And golly, does having a dog change the relationship the British urban flâneur has with the rest of society. The British, especially those living south of Watford, and above all those in London, do not recognise other people’s existence unless they want to buy something off them or stop them standing on the left of the sodding escalator, you idiot. This all changes when you have a dog with you. You are now fair game for any dog-fancier to come up to you and ask the most personal questions about the dog’s history and genealogy. They don’t even have to have a dog of their own; but if you do, you are obliged by law to stop and exchange dog facts.

My knowledge of dog facts is scant, extending not much further beyond them having a leg at each corner and chasing squirrels, so I leave the talking to K—, who, being a friendly sort who could probably talk dog all day long if pressed, is quite happy to do that. I look meanwhile in a kind of blank wonder at whichever brand of dog we’ve just encountered, and marvel not only at the incredible diversity of dog that abounds in the world, but at a realisation that had hitherto escaped me: almost half of London seems to have one.

And here’s the really interesting thing. When I have the leash, the city looks at me another way. And, specifically, the young women of the city. Having reached the age when one ceases to be visible to any member of the opposite sex under 30, I find, all of a sudden, that I exist again. Women of improbable beauty look at Trude, who looks far more Yorkie than chihuahua, apart from when she does that thing with the ears, and then look at me, and smile unguardedly and unironically, signalling to me that they have decided I am a Good Thing and would, were their schedules not preventing them, like to chat and get to know me and the dog a bit better.

I wonder at first if I am imagining this. I mention it to K—.

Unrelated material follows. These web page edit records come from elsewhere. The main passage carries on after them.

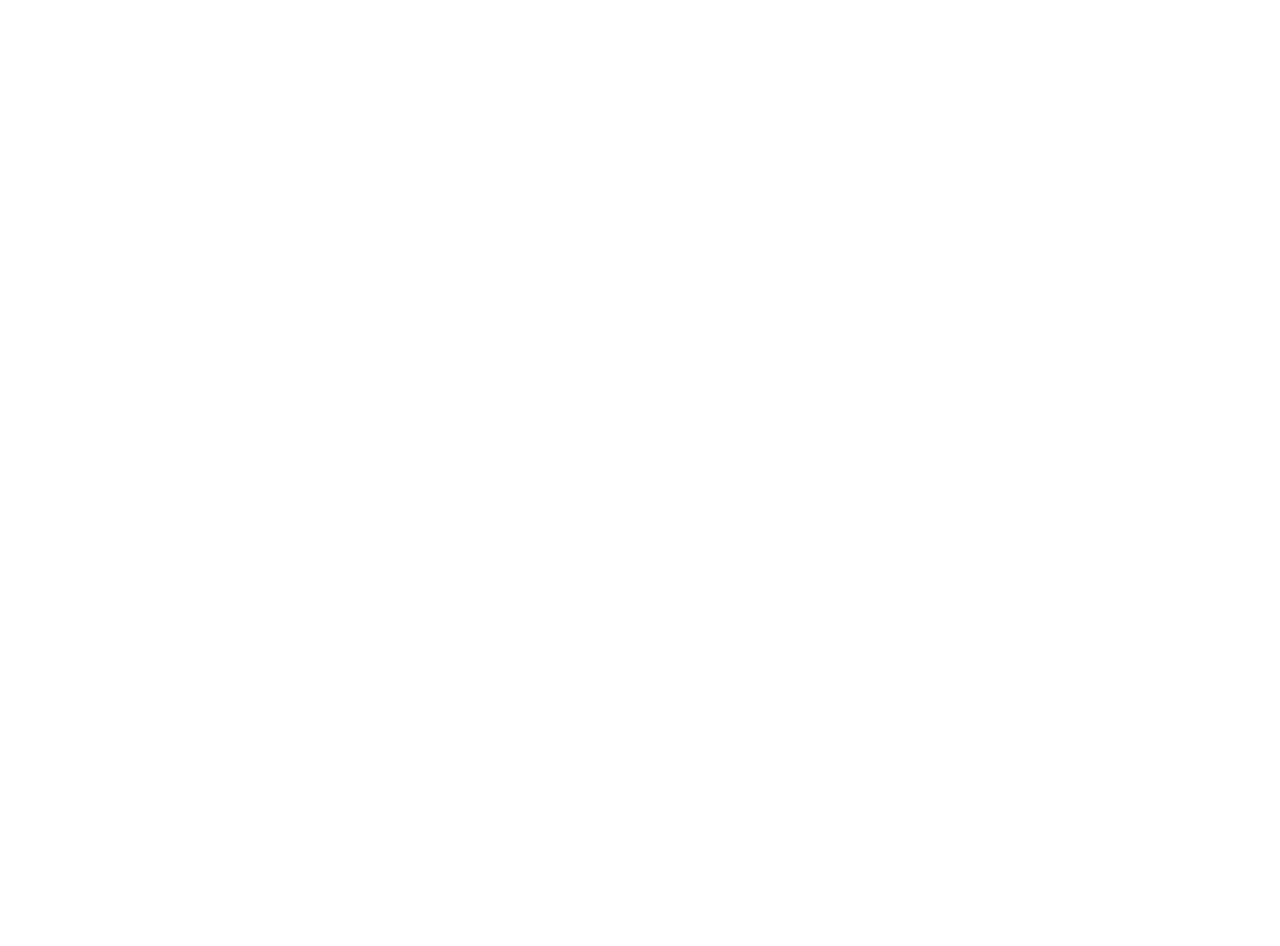
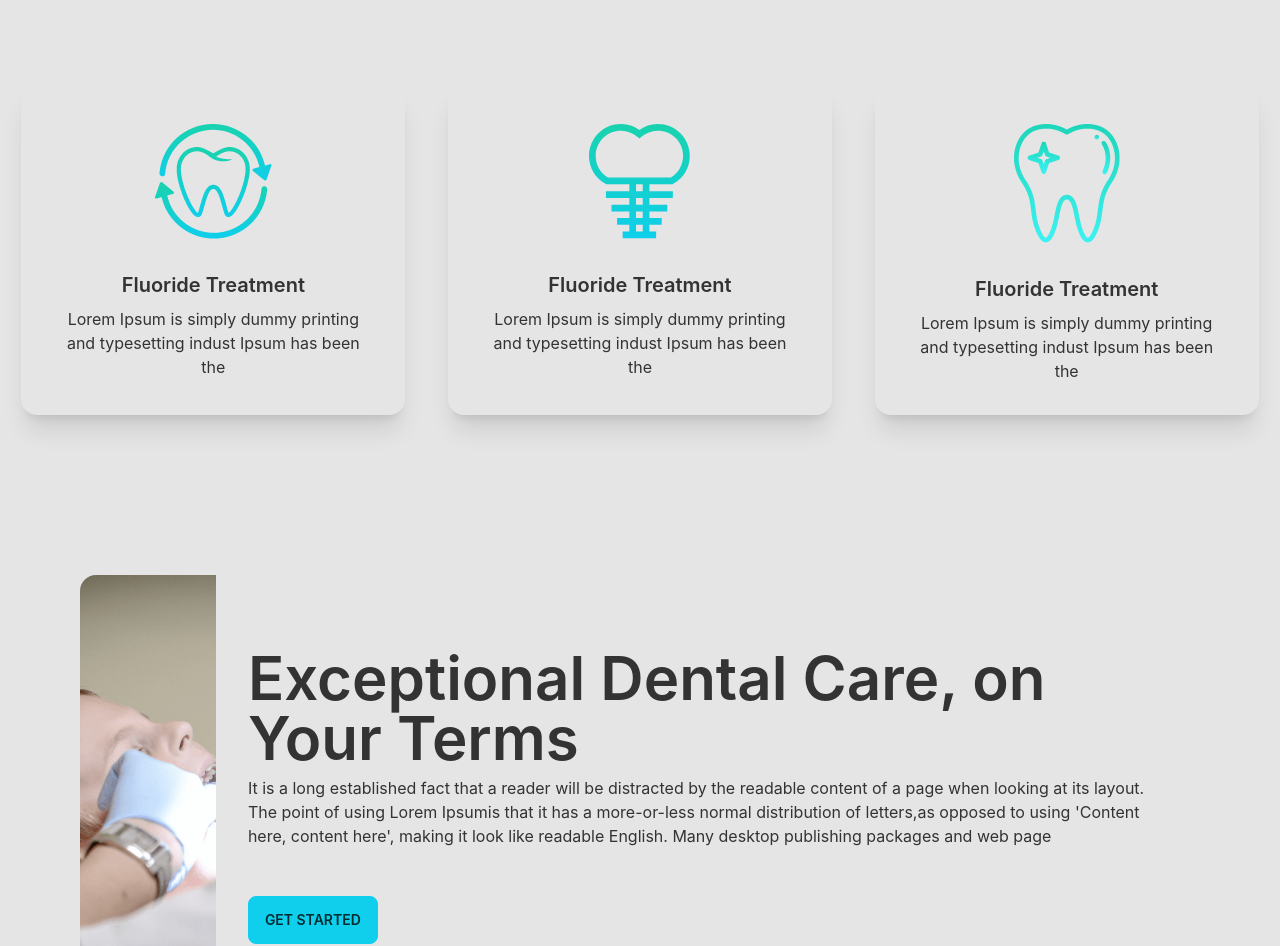
Before and after one commit to MajharolTanvir/Doctors-point, a React (Create React App) app: page / in a window 1280 px wide. Shown: the part 1268-2214 px from the top of the page. Before the commit the page ends 1172 px from the top, so only its background shows below. Built offline with nearby package versions, Linux system fonts and the light colour scheme.

Commit message:
services

```diff
--- a/public/index.html
+++ b/public/index.html
@@ -24,7 +24,7 @@
       work correctly both with client-side routing and a non-root public URL.
       Learn how to configure a non-root public URL by running `npm run build`.
     -->
-    <title>React App</title>
+    <title>Doctor's Portal</title>
   </head>
   <body>
     <noscript>You need to enable JavaScript to run this app.</noscript>
--- a/src/Pages/Home/Banner/Banner.js
+++ b/src/Pages/Home/Banner/Banner.js
@@ -5,13 +5,13 @@
 const Banner = () => {
     return (
         <div className='container mx-auto banner-bg'>
-            <div class="hero min-h-screen">
-                <div class="hero-content flex-col lg:flex-row-reverse">
-                    <img src={banner} alt='' class="lg:max-w-2xl rounded-lg shadow-2xl" />
+            <div className="hero min-h-screen">
+                <div className="hero-content flex-col lg:flex-row-reverse">
+                    <img src={banner} alt='' className="lg:max-w-2xl rounded-lg shadow-2xl" />
                     <div>
-                        <h1 class="text-3xl lg:text-5xl font-bold">Your New Smile Starts Here</h1>
-                        <p class="py-6">Provident cupiditate voluptatem et in. Quaerat fugiat ut assumenda excepturi exercitationem quasi. In deleniti eaque aut repudiandae et a id nisi.</p>
-                        <button class="btn bg-gradient-to-r from-secondary to-primary font-bold">Get Started</button>
+                        <h1 className="text-3xl lg:text-5xl font-bold">Your New Smile Starts Here</h1>
+                        <p className="py-6">Provident cupiditate voluptatem et in. Quaerat fugiat ut assumenda excepturi exercitationem quasi. In deleniti eaque aut repudiandae et a id nisi.</p>
+                        <button className="btn bg-gradient-to-r from-secondary to-primary font-bold">Get Started</button>
                     </div>
                 </div>
             </div>
--- a/src/Pages/Home/Home.js
+++ b/src/Pages/Home/Home.js
@@ -1,14 +1,16 @@
 import React from 'react';
 import Banner from './Banner/Banner';
 import Info from './Info/Info';
+import Service from './Service/Service';
 
 
 const Home = () => {
     return (
-        <>
+        <div>
             <Banner></Banner>
             <Info></Info>
-        </>
+            <Service></Service>
+        </div>
     );
 };
 
--- a/src/Pages/Home/Info/InfoCard/InfoCard.js
+++ b/src/Pages/Home/Info/InfoCard/InfoCard.js
@@ -2,10 +2,10 @@
 
 const InfoCard = ({ cardTitle, cardAbout, img, bgClass }) => {
     return (
-        <div class={`card lg:card-side bg-accent shadow-xl text-white ${bgClass}`} >
+        <div className={`card lg:card-side bg-accent shadow-xl text-white ${bgClass}`} >
             <figure><img className='px-2 ml-6' src={img} alt="Album" /></figure>
-            <div class="card-body">
-                <h2 class="card-title">{cardTitle}</h2>
+            <div className="card-body">
+                <h2 className="card-title">{cardTitle}</h2>
                 <p>{cardAbout}</p>
             </div>
         </div>
--- /dev/null
+++ b/src/Pages/Home/Service/Service.js
@@ -0,0 +1,18 @@
+import React from 'react';
+import ServiceBanner from './ServiceBanner/ServiceBanner'
+import ServiceCard from './ServiceCard/ServiceCard';
+
+
+const Service = () => {
+
+    return (
+        <div className='text-center py-10 mx-auto'>
+            <h6 className='text-primary font-bold'>Our service</h6>
+            <h3 className='text-3xl'>Service We Provide</h3>
+            <ServiceCard></ServiceCard>
+            <ServiceBanner></ServiceBanner>
+        </div>
+    );
+};
+
+export default Service;
--- /dev/null
+++ b/src/Pages/Home/Service/ServiceBanner/ServiceBanner.js
@@ -0,0 +1,22 @@
+import React from 'react';
+import banner from '../../../../assets/images/treatment.png'
+
+
+const ServiceBanner = () => {
+    return (
+        <div className='container mx-auto px-20 py-20'>
+            <div className="card lg:card-side">
+                <figure><img className='w-96' src={banner} alt="Album" /></figure>
+                <div className="card-body my-auto">
+                    <h2 className="card-title text-6xl text-left">Exceptional Dental Care, on Your Terms</h2>
+                    <p className='text-left'>It is a long established fact that a reader will be distracted by the readable content of a page when looking at its layout. The point of using Lorem Ipsumis that it has a more-or-less normal distribution of letters,as opposed to using 'Content here, content here', making it look like readable English. Many desktop publishing packages and web page</p>
+                    <div className="card-actions my-10">
+                        <button className="btn btn-primary">GET STARTED</button>
+                    </div>
+                </div>
+            </div>
+        </div>
+    );
+};
+
+export default ServiceBanner;
--- /dev/null
+++ b/src/Pages/Home/Service/ServiceCard/ServiceCard.js
@@ -0,0 +1,46 @@
+import React from 'react';
+import fluoride from '../../../../assets/images/fluoride.png'
+import cavity from '../../../../assets/images/cavity.png'
+import teeth from '../../../../assets/images/whitening.png'
+
+const ServiceCard = () => {
+    const services = [
+        {
+            id: 1,
+            name: "Fluoride Treatment",
+            description: 'Lorem Ipsum is simply dummy printing and typesetting indust Ipsum has been the',
+            img: fluoride,
+        },
+        {
+            id: 2,
+            name: "Fluoride Treatment",
+            description: 'Lorem Ipsum is simply dummy printing and typesetting indust Ipsum has been the',
+            img: cavity,
+        },
+        {
+            id: 3,
+            name: "Fluoride Treatment",
+            description: 'Lorem Ipsum is simply dummy printing and typesetting indust Ipsum has been the',
+            img: teeth,
+        },
+    ]
+    return (
+        <div className='container mx-auto my-20'>
+            <div className='grid grid-cols-1 md:grid-cols-w lg:grid-cols-3'>
+                {
+                    services.map(service => <div key={service.id} className="card w-96 shadow-xl mx-auto">
+                        <figure className="px-10 pt-10">
+                            <img src={service.img} alt="Shoes" className="rounded-xl" />
+                        </figure>
+                        <div className="card-body items-center text-center">
+                            <h2 className="card-title">{service.name}</h2>
+                            <p>{service.description}</p>
+                        </div>
+                    </div>)
+                }
+            </div>
+        </div>
+    );
+};
+
+export default ServiceCard;
```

“Oh yes,” she says, “it’s a thing. My friend P-J regularly borrows her when he wants to get laid. He reckons he’s had about 12 shags thanks to her in the last six months. The problems only arise when they come back again and notice the dog isn’t there.”

I do the maths. Twelve in six months! That’s one a fortnight. An idea begins to form in my mind. I suppose you don’t have to be a rocket scientist to work out what it is. But no. I couldn’t. Could I?

Nicholas Lezard is a literary critic for the Guardian and also writes for the Independent. He writes the Down and Out in London column for the New Statesman.

This article first appeared in the 28 April 2016 issue of the New Statesman, The new fascism